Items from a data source
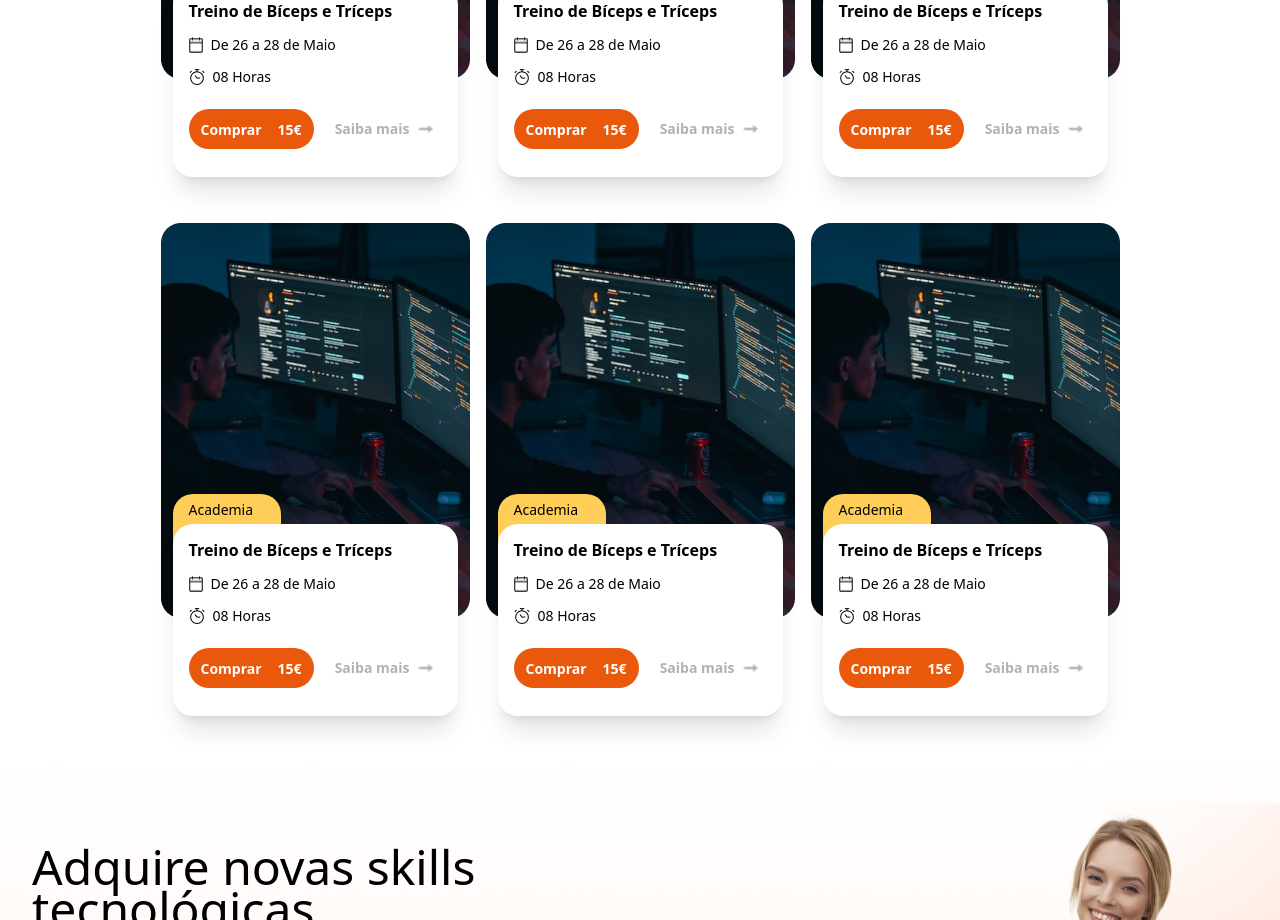
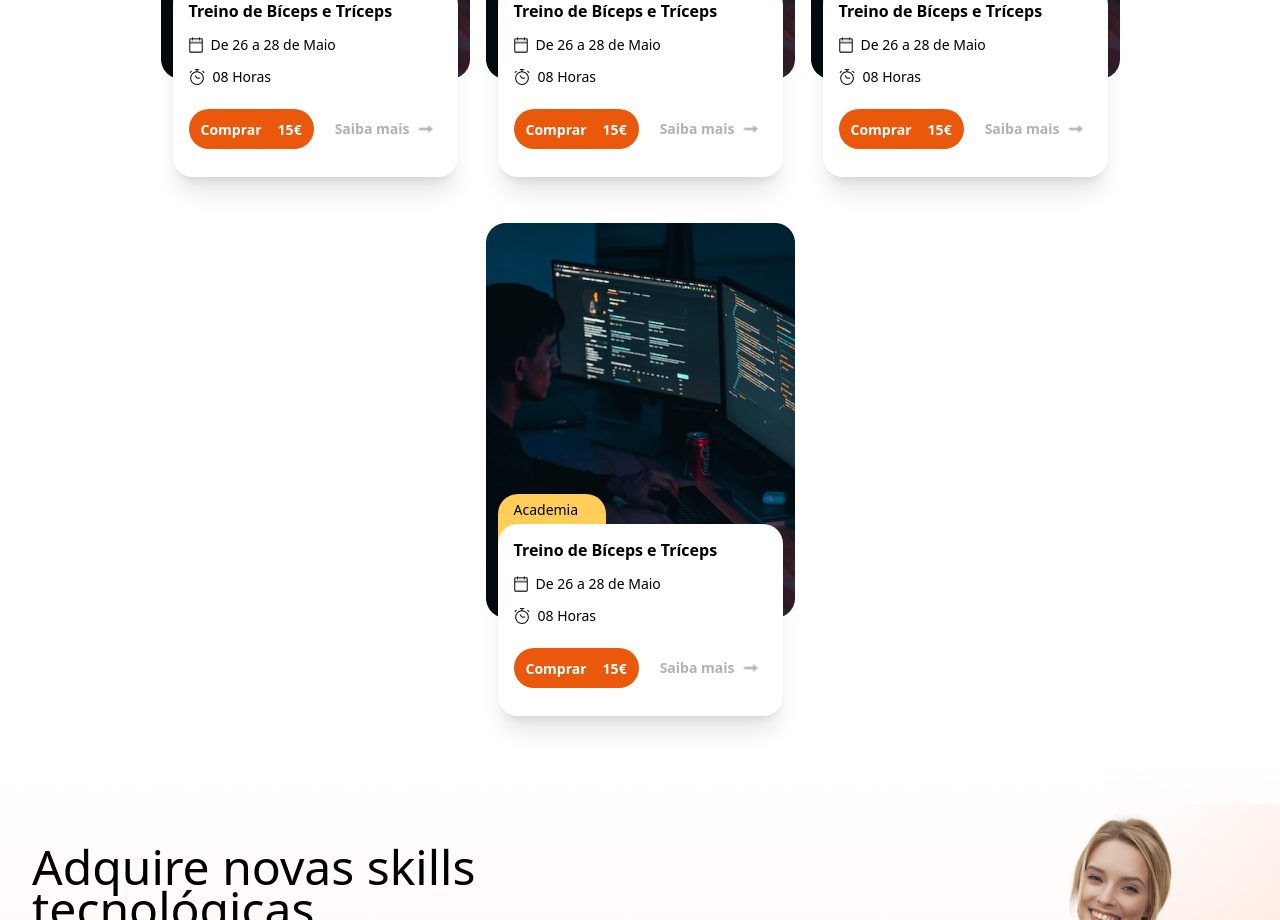
Before and after one commit to victorfulia/agenda-eye-academy, a React (Create React App) app: page / in a window 1280 px wide. Shown: the part 1640-2560 px from the top of the page. Built offline with nearby package versions, Linux system fonts and the light colour scheme.

Commit message:
feat: Adjustments

```diff
--- a/src/components/CourseCard/index.tsx
+++ b/src/components/CourseCard/index.tsx
@@ -1,25 +1,34 @@
 import React from "react";
 
 // Assets
-import Card from "../../assets/imgs/card.png";
 import IconDarkCalendar from "../../assets/imgs/icon-dark-calendar.png";
 import IconDarkClock from "../../assets/imgs/icon-dark-clock.png";
 import IconArrowRight from "../../assets/imgs/icon-arrow-right-opacity.png";
 
-const CourseCard: React.FC = () => {
+interface Icard {
+  title: string;
+  description: string;
+  date: string;
+  hours: string;
+  price: string;
+  url: string;
+  img: string;
+}
+
+const CourseCard: React.FC<Icard> = (card) => {
   return (
     <div className="flex items-center justify-center mb-32">
-      <img src={Card} className="m-2" alt="card" />
+      <img src={card.img} className="m-2" alt="card" />
 
       <div className="bg-[#FFCE59] rounded-t-[20px] p-4 py-6 w-[108px] absolute mt-[195px] mr-[177px]">
         <span className="flex not-italic font-normal text-sm leading-4 text-black -mt-4">
-          Academia
+          {card?.title}
         </span>
       </div>
       <div className="w-[285px] h-48 flex-col bg-white rounded-[20px] shadow-xl p-4 absolute mt-[400px]">
         <div className="flex items-center">
           <span className="not-italic font-semibold text-base leading-5 text-black">
-            Treino de Bíceps e Tríceps
+            {card.description}
           </span>
         </div>
 
@@ -30,14 +39,14 @@ const CourseCard: React.FC = () => {
               className="mr-2"
               alt="icon-dark-calendar"
             />
-            De 26 a 28 de Maio
+            {card.date}
           </span>
         </div>
 
         <div>
           <span className="flex not-italic font-normal text-sm leading-4 text-black">
             <img src={IconDarkClock} className="mr-2" alt="icon-dark-clock" />
-            08 Horas
+            {card.hours}
           </span>
         </div>
 
@@ -50,12 +59,12 @@ const CourseCard: React.FC = () => {
               Comprar
             </span>
             <span className="not-italic font-bold text-sm leading-4 text-white">
-              15€
+              {card.price}€
             </span>
           </a>
 
           <a
-            href="www"
+            href={card.url}
             className="flex rounded-[200px] p-2 items-center justify-center"
           >
             <span className="not-italic font-bold text-sm leading-4 text-black opacity-30">
--- a/src/components/CoursesSchedule/index.tsx
+++ b/src/components/CoursesSchedule/index.tsx
@@ -2,6 +2,7 @@ import React from "react";
 import CourseCard from "../CourseCard";
 
 // Components
+import Card from "../../assets/imgs/card.png";
 
 const CoursesSchedule: React.FC = () => {
   return (
@@ -21,16 +22,52 @@ const CoursesSchedule: React.FC = () => {
 
       <div className="px-4 mt-12">
         <div className="flex flex-wrap justify-center">
-          <CourseCard />
-          <CourseCard />
-          <CourseCard />
-          <CourseCard />
-          <CourseCard />
-          <CourseCard />
+          {cards.map((item, index) => {
+            return <CourseCard {...item} key={index}/>;
+          })}
         </div>
       </div>
     </div>
   );
 };
 
+const cards = [
+  {
+    title: "Academia",
+    description: "Treino de Bíceps e Tríceps",
+    date: "De 26 a 28 de Maio",
+    hours: "08 Horas",
+    price: "15",
+    url: "",
+    img: Card,
+  },
+  {
+    title: "Academia",
+    description: "Treino de Bíceps e Tríceps",
+    date: "De 26 a 28 de Maio",
+    hours: "08 Horas",
+    price: "15",
+    url: "",
+    img: Card,
+  },
+  {
+    title: "Academia",
+    description: "Treino de Bíceps e Tríceps",
+    date: "De 26 a 28 de Maio",
+    hours: "08 Horas",
+    price: "15",
+    url: "",
+    img: Card,
+  },
+  {
+    title: "Academia",
+    description: "Treino de Bíceps e Tríceps",
+    date: "De 26 a 28 de Maio",
+    hours: "08 Horas",
+    price: "15",
+    url: "",
+    img: Card,
+  },
+];
+
 export default CoursesSchedule;
```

**Task brief:**
The expected result is every record above, word for word, with no pictures in it.

**Exercise output:**
Before and after one commit to victorfulia/agenda-eye-academy, a React (Create React App) app: page / in a window 1280 px wide. Shown: the part 1640-2560 px from the top of the page. Built offline with nearby package versions, Linux system fonts and the light colour scheme.

Commit message:
feat: Adjustments

```diff
--- a/src/components/CourseCard/index.tsx
+++ b/src/components/CourseCard/index.tsx
@@ -1,25 +1,34 @@
 import React from "react";
 
 // Assets
-import Card from "../../assets/imgs/card.png";
 import IconDarkCalendar from "../../assets/imgs/icon-dark-calendar.png";
 import IconDarkClock from "../../assets/imgs/icon-dark-clock.png";
 import IconArrowRight from "../../assets/imgs/icon-arrow-right-opacity.png";
 
-const CourseCard: React.FC = () => {
+interface Icard {
+  title: string;
+  description: string;
+  date: string;
+  hours: string;
+  price: string;
+  url: string;
+  img: string;
+}
+
+const CourseCard: React.FC<Icard> = (card) => {
   return (
     <div className="flex items-center justify-center mb-32">
-      <img src={Card} className="m-2" alt="card" />
+      <img src={card.img} className="m-2" alt="card" />
 
       <div className="bg-[#FFCE59] rounded-t-[20px] p-4 py-6 w-[108px] absolute mt-[195px] mr-[177px]">
         <span className="flex not-italic font-normal text-sm leading-4 text-black -mt-4">
-          Academia
+          {card?.title}
         </span>
       </div>
       <div className="w-[285px] h-48 flex-col bg-white rounded-[20px] shadow-xl p-4 absolute mt-[400px]">
         <div className="flex items-center">
           <span className="not-italic font-semibold text-base leading-5 text-black">
-            Treino de Bíceps e Tríceps
+            {card.description}
           </span>
         </div>
 
@@ -30,14 +39,14 @@ const CourseCard: React.FC = () => {
               className="mr-2"
               alt="icon-dark-calendar"
             />
-            De 26 a 28 de Maio
+            {card.date}
           </span>
         </div>
 
         <div>
           <span className="flex not-italic font-normal text-sm leading-4 text-black">
             <img src={IconDarkClock} className="mr-2" alt="icon-dark-clock" />
-            08 Horas
+            {card.hours}
           </span>
         </div>
 
@@ -50,12 +59,12 @@ const CourseCard: React.FC = () => {
               Comprar
             </span>
             <span className="not-italic font-bold text-sm leading-4 text-white">
-              15€
+              {card.price}€
             </span>
           </a>
 
           <a
-            href="www"
+            href={card.url}
             className="flex rounded-[200px] p-2 items-center justify-center"
           >
             <span className="not-italic font-bold text-sm leading-4 text-black opacity-30">
--- a/src/components/CoursesSchedule/index.tsx
+++ b/src/components/CoursesSchedule/index.tsx
@@ -2,6 +2,7 @@ import React from "react";
 import CourseCard from "../CourseCard";
 
 // Components
+import Card from "../../assets/imgs/card.png";
 
 const CoursesSchedule: React.FC = () => {
   return (
@@ -21,16 +22,52 @@ const CoursesSchedule: React.FC = () => {
 
       <div className="px-4 mt-12">
         <div className="flex flex-wrap justify-center">
-          <CourseCard />
-          <CourseCard />
-          <CourseCard />
-          <CourseCard />
-          <CourseCard />
-          <CourseCard />
+          {cards.map((item, index) => {
+            return <CourseCard {...item} key={index}/>;
+          })}
         </div>
       </div>
     </div>
   );
 };
 
+const cards = [
+  {
+    title: "Academia",
+    description: "Treino de Bíceps e Tríceps",
+    date: "De 26 a 28 de Maio",
+    hours: "08 Horas",
+    price: "15",
+    url: "",
+    img: Card,
+  },
+  {
+    title: "Academia",
+    description: "Treino de Bíceps e Tríceps",
+    date: "De 26 a 28 de Maio",
+    hours: "08 Horas",
+    price: "15",
+    url: "",
+    img: Card,
+  },
+  {
+    title: "Academia",
+    description: "Treino de Bíceps e Tríceps",
+    date: "De 26 a 28 de Maio",
+    hours: "08 Horas",
+    price: "15",
+    url: "",
+    img: Card,
+  },
+  {
+    title: "Academia",
+    description: "Treino de Bíceps e Tríceps",
+    date: "De 26 a 28 de Maio",
+    hours: "08 Horas",
+    price: "15",
+    url: "",
+    img: Card,
+  },
+];
+
 export default CoursesSchedule;
```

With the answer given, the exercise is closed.